How to Approach Bending the Strings in Rock & Blues Guitar
Who Bends? Some Classics
All rock and blues guitarists bend in their solos. Here are some outstanding examples. Eric Clapton: Strange Brew, While My Guitar Gently Weeps on The Beatles White Album. David Gilmour (Pink Floyd): Comfortably Numb, Another Brick in the Wall, Jimi Hendrix: All Along The Watchtower, Manic Depression, The Eagles: I Can't Tell You Why, Don Felder and Joe Walsh on Hotel California, Jeff Beck: Cause We Ended As Lovers, Santana: Black Magic Woman, Europa Stevie Ray Vaughn: Texas Flood, Jimmy Page (Led Zeppelin): I Can't Quit You, Living Loving Maid, Whole Lotta Love
The #1 Bendy Blues Lick
- The most played blues guitar lick ever - YouTube
Used in virtually every single blues and rock guitar solo. Seriously!
- Vibrato Bending Notes Blues Guitar 1 Minute Guitar Lesson - YouTube
Ok I was challenged to be able to do a lesson in one minute or less...
Bending to Make the Guitar Sing
One of the most recognizable sounds of blues and rock guitar is the bending of a string to produce a higher pitch. This technique allows a guitarist much expression and imparts a vocal quality to ones playing.
Bending allows the guitarist to emulate some of the "vocal-isms" inherent in blues singing, such as slurring between the pitches to produce among others the in-between "blue note" between the flatted 3rd and major 3rd.
Other examples include:
- bending the 4th to the flatted 5th
- bending the 4th to the 5th
- bending the flattened 5th to the natural 5th,
- bending the major 2nd to the flattened 3rd or major 3rd,
- bending the major 6th to the flattened 7th
- bending the flatted 7th to the tonic
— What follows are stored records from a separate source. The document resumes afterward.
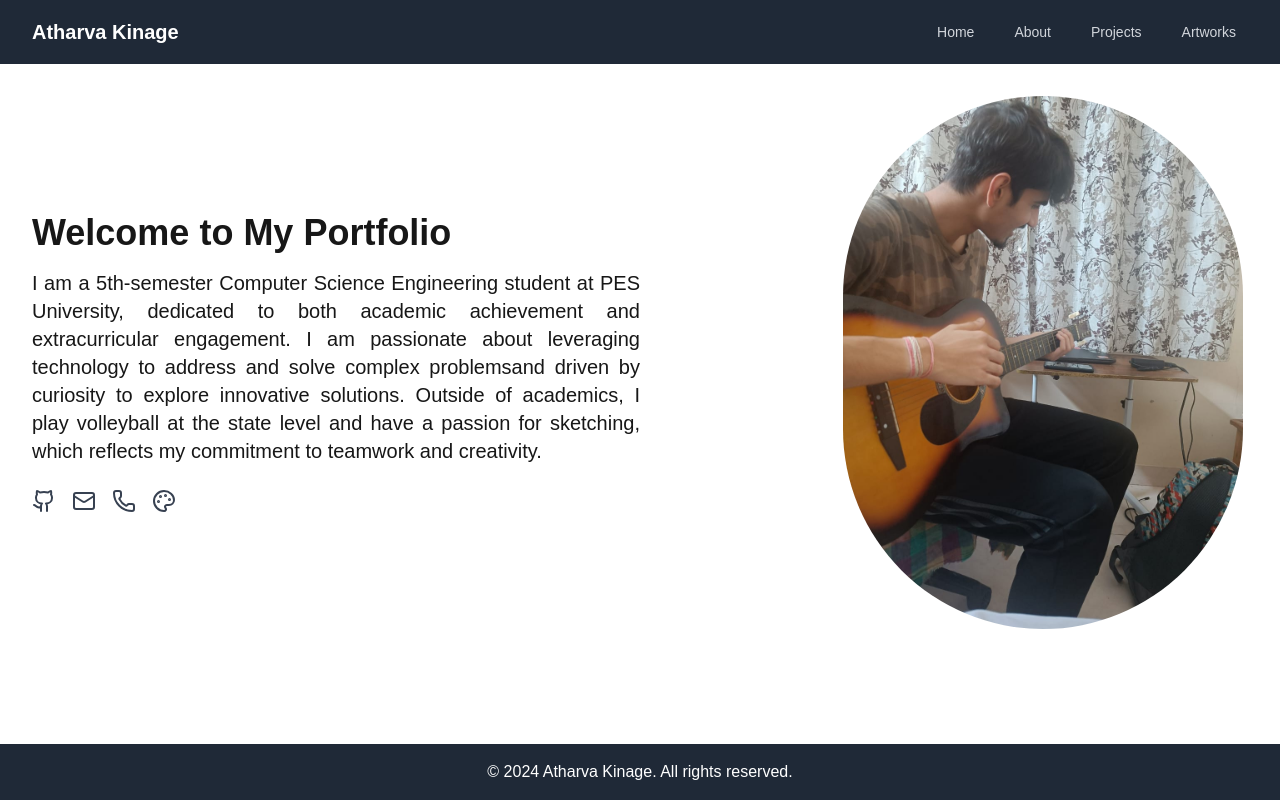
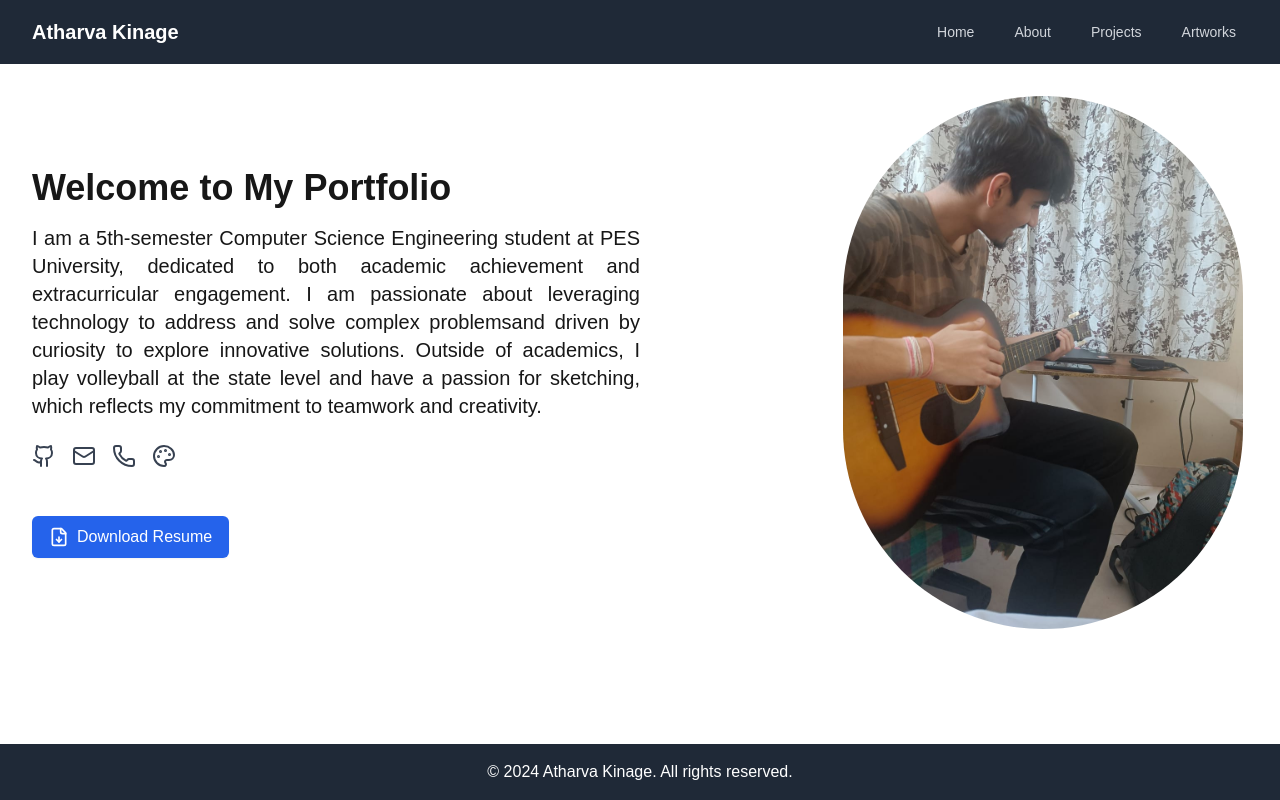
Before and after one commit to atharvakinage/my-portfolio, a Next.js app: page / in a window 1280 px wide. Built offline with nearby package versions, Linux system fonts and the light colour scheme.

Commit message:
Add Download Resume button

```diff
--- a/src/app/page.js
+++ b/src/app/page.js
@@ -1,5 +1,5 @@
 import Image from 'next/image'
-import {Github, Mail, Phone, Palette} from 'lucide-react'
+import {Github, Mail, Phone, Palette, FileDown} from 'lucide-react'
 import Link from 'next/link'
 
 export default function Home() {
@@ -26,6 +26,12 @@ export default function Home() {
             <span className="sr-only">Artworks</span>
           </Link>
         </div>
+        <br></br>
+        <br></br>
+        <a href="/RESUME_Atharva_Kinage.pdf" download className="inline-flex items-center px-4 py-2 border border-transparent text-base font-medium rounded-md shadow-sm text-white bg-blue-600 hover:bg-blue-700 focus:outline-none focus:ring-2 focus:ring-offset-2 focus:ring-blue-500">
+        <FileDown size={20} className="mr-2" />
+        Download Resume
+        </a>
       </div>
       <div className="md:w-1/3">
         <Image src="/guitarlol.png" alt="Your Profile Picture" width={400} height={400} className="rounded-full" />
```
Also changed, not shown: 1 other file (tests, documents, lock files or other folders).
- Bending the 5th to the 6th or flatted 7th
As mentioned previously, bends add a lot of emotion to guitarist's performance and help give solos a vocal-like quality. As electric guitars came more into prominence in the later years, guitarists were able to bend their strings to much higher pitches than the usual ½ step (or less) places found in earlier blues because of lighter gauge strings.
Any note can be bent, the rule of thumb is that you must bend to a note in the scale, usually the next one. The technique of over bending to a higher note past the next note is a great sound and many guitarists utilize this effect to create a soaring sound.
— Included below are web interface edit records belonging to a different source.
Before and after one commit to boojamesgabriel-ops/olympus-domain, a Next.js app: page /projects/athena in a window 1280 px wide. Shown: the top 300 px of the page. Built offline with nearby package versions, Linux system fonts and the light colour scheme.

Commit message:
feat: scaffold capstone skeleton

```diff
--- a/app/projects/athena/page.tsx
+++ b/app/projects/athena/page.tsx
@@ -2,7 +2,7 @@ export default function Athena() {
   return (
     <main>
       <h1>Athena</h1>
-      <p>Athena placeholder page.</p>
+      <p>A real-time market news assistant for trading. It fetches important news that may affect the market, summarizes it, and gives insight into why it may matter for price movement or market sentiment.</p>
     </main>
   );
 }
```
In this current day, it not unusual to hear in addition to the small slurs, whole step, minor 3rd and even major 3rd bends.
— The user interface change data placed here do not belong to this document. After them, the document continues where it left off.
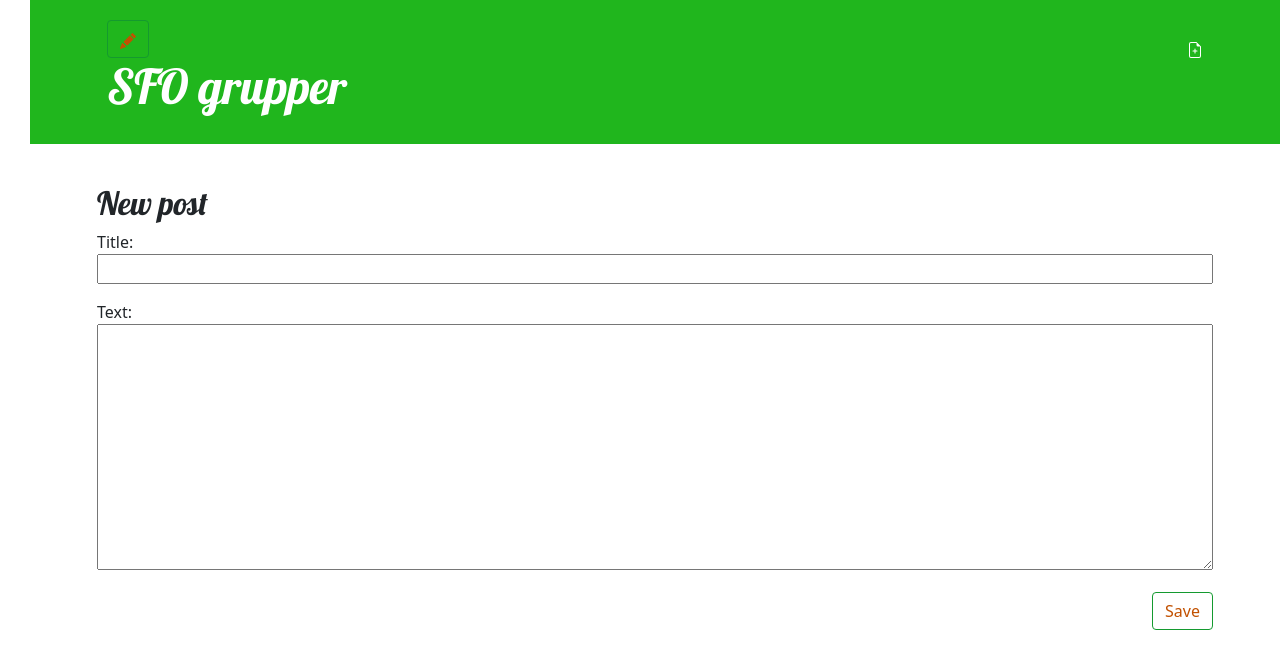
After one commit to LoneHilke/SFO, a Django app: page /post/new/ in a window 1280 px wide. The commit adds this page. Shown: the top 669 px of the page. Run offline with Django 3.2, Linux system fonts and the light colour scheme.

Commit message:
tjek op fra: Edit form
tjek op fra: Edit form

Co-Authored-By: Qvisty <18654175+qvisty@users.noreply.github.com>

```diff
--- /dev/null
+++ b/sfo/blog/forms.py
@@ -0,0 +1,9 @@
+from django import forms
+
+from .models import Post
+
+class PostForm(forms.ModelForm):
+
+    class Meta:
+        model = Post
+        fields = ('title', 'text',)
--- /dev/null
+++ b/sfo/blog/static/css/blog.css
@@ -0,0 +1,79 @@
+h1 a, h2 a {
+    color: #38a03c;
+    font-family: 'Lobster';
+}
+
+body {
+    padding-left: 30px;
+}
+
+.page-header {
+    background-color: #20b61d;
+    margin-top: 0;
+    margin-bottom: 40px;
+    padding: 20px 20px 20px 40px;
+}
+
+.page-header h1,
+.page-header h1 a,
+.page-header h1 a:visited,
+.page-header h1 a:active {
+    color: #ffffff;
+    font-size: 36pt;
+    text-decoration: none;
+}
+
+h1,
+h2,
+h3,
+h4 {
+    font-family: 'Lobster', cursive;
+}
+
+.date {
+    color: #828282;
+}
+
+.save {
+    float: right;
+}
+
+.post-form textarea,
+.post-form input {
+    width: 100%;
+}
+
+.top-menu,
+.top-menu:hover,
+.top-menu:visited {
+    color: #ffffff;
+    float: right;
+    font-size: 26pt;
+    margin-right: 20px;
+}
+
+.post {
+    margin-bottom: 70px;
+}
+
+.post h2 a,
+.post h2 a:visited {
+    color: #000000;
+}
+
+.post > .date,
+.post > .actions {
+    float: right;
+}
+
+.btn-secondary,
+.btn-secondary:visited {
+    color: #C25100;
+    background: none;
+    border-color: #149a2f;
+}
+
+.btn-secondary:hover {
+    color: #FFFFFF;
+    background-color: #34ae2c;
+}
--- /dev/null
+++ b/sfo/blog/templates/blog/base.html
@@ -0,0 +1,32 @@
+{% load static %}
+<!DOCTYPE html>
+<html>
+    <head>
+        <link rel="stylesheet" href="https://cdn.jsdelivr.net/npm/bootstrap@5.1.3/dist/css/bootstrap.min.css" integrity="sha384-1BmE4kWBq78iYhFldvKuhfTAU6auU8tT94WrHftjDbrCEXSU1oBoqyl2QvZ6jIW3" crossorigin="anonymous">
+        <link rel="stylesheet" href="{% static 'css/blog.css' %}">
+        <link href="//fonts.googleapis.com/css?family=Lobster&subset=latin,latin-ext" rel="stylesheet" type="text/css">
+        <title>SFO Grupper</title>
+    </head>
+    <body>
+        <header class="page-header">
+            <div class="container">
+                <a href="{% url 'post_new' %}" class="top-menu">
+                    {% include './icons/file-earmark-plus.svg' %}
+                </a>
+                <a class="btn btn-secondary" href="{% url 'post_edit' pk=post.pk %}">
+                    {% include './icons/pencil-fill.svg' %}
+                </a>
+                <h1><a href="/">SFO grupper</a></h1>
+            </div>
+          </header>
+          <main class="container">
+              <div class="row">
+                  <div class="col">
+                  {% block content %}
+                  {% endblock %}
+                  </div>
+              </div>
+          </main>
+
+    </body>
+</html>
--- /dev/null
+++ b/sfo/blog/templates/blog/post_edit.html
@@ -0,0 +1,9 @@
+{% extends 'blog/base.html' %}
+
+{% block content %}
+    <h2>New post</h2>
+    <form method="POST" class="post-form">{% csrf_token %}
+        {{ form.as_p }}
+        <button type="submit" class="save btn btn-secondary">Save</button>
+    </form>
+{% endblock %}
--- a/sfo/blog/urls.py
+++ b/sfo/blog/urls.py
@@ -3,4 +3,7 @@ from . import views
 
 urlpatterns = [
     path('', views.post_list, name='post_list'),
+    path('post/<int:pk>/', views.post_detail, name='post_detail'),
+    path('post/new/', views.post_new, name='post_new'),
+    path('post/<int:pk>/edit/', views.post_edit, name='post_edit'),
 ]
--- a/sfo/blog/views.py
+++ b/sfo/blog/views.py
@@ -1,8 +1,40 @@
-from django.shortcuts import render
+from django.shortcuts import render, get_object_or_404, redirect
 from django.utils import timezone
 from .models import Post
+from .forms import PostForm
 
 # Create your views here.
 def post_list(request):
     posts = Post.objects.filter(published_date__lte=timezone.now()).order_by('published_date')
     return render(request, 'blog/post_list.html', {'posts': posts})
+
+def post_detail(request, pk):
+    post = get_object_or_404(Post, pk=pk)
+    return render(request, 'blog/post_detail.html', {'post': post})
+
+def post_new(request):
+    if request.method == "POST":
+        form = PostForm(request.POST)
+        if form.is_valid():
+            post = form.save(commit=False)
+            post.author = request.user
+            post.published_date = timezone.now()
+            post.save()
+            return redirect('post_detail', pk=post.pk)
+    else:
+        form = PostForm()
+    return render(request, 'blog/post_edit.html', {'form': form})
+
+def post_edit(request, pk):
+    post = get_object_or_404(Post, pk=pk)
+    if request.method == "POST":
+        form = PostForm(request.POST, instance=post)
+        if form.is_valid():
+            post = form.save(commit=False)
+            post.author = request.user
+            post.published_date = timezone.now()
+            post.save()
+            return redirect('post_detail', pk=post.pk)
+    else:
+        form = PostForm(instance=post)
+    return render(request, 'blog/post_edit.html', {'form': form})
```
Also changed, not shown: sfo/blog/templates/blog/post_detail.html (added, +18 -0 lines), sfo/blog/templates/blog/post_list.html (+12 -18 lines), sfo/blog/templates/blog/icons/file-earmark-plus.svg (added), sfo/blog/templates/blog/icons/pencil-fill.svg (added), sfo/db.sqlite3.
- BB King
- Albert King
- Buddy Guy
- Jimi Hendrix
- Freddie King
- Larry Carlton
- Eric Clapton
- Mike Bloomfield
- Jeff Beck
- David Gilmore
- Robben Ford
Check out my links to my articles on phrasing and improvising on one note.
Also subscribe to my You Tube lessons at GuitarSchool1 for some awesome free lessons.
Watch The Bends in Action!
- Easy Blues Guitar Bend Lesson with minor pentatonic scale modifications. - YouTube
A demonstration on of classic blues guitar bends using collectively the E minor pentatonic scale, the E blues scale and the E Dorian scale.
Blues Guitar Bend 1
Blues Guitar Bend 2
Blues Guitar Bend 3
Blues Guitar Bend 4
Blues Guitar Bend 5
Blues Guitar Bend 6
Blues Guitar Bend 7
Blues Guitar Bend 8
Blues Guitar Bend 9
More Guitar Lessons
Bending the Strings Blues Guitar Demo
One Note Improvisation
- How to Improvise One Note at a Time
guitarists learn how to solo or improvise using a single note
Phrasing & Improvisation
- Phrasing in Improvisation
An overview on concepts applied to improvisation and composition.
Practice Your Bending
- Pro Band - Jamming Tracks Aap Review
iphone ipad itouch rhythm tracks jam tracks jamming tracks guitar blues rock backing tracks pro band review
- Blues: An Original American Music
An overview history of how the blues started and progressed in America.
Blues Guitar Bending Again
Blues Guitar Bend It!
© 2012 Mark Edward Fitchett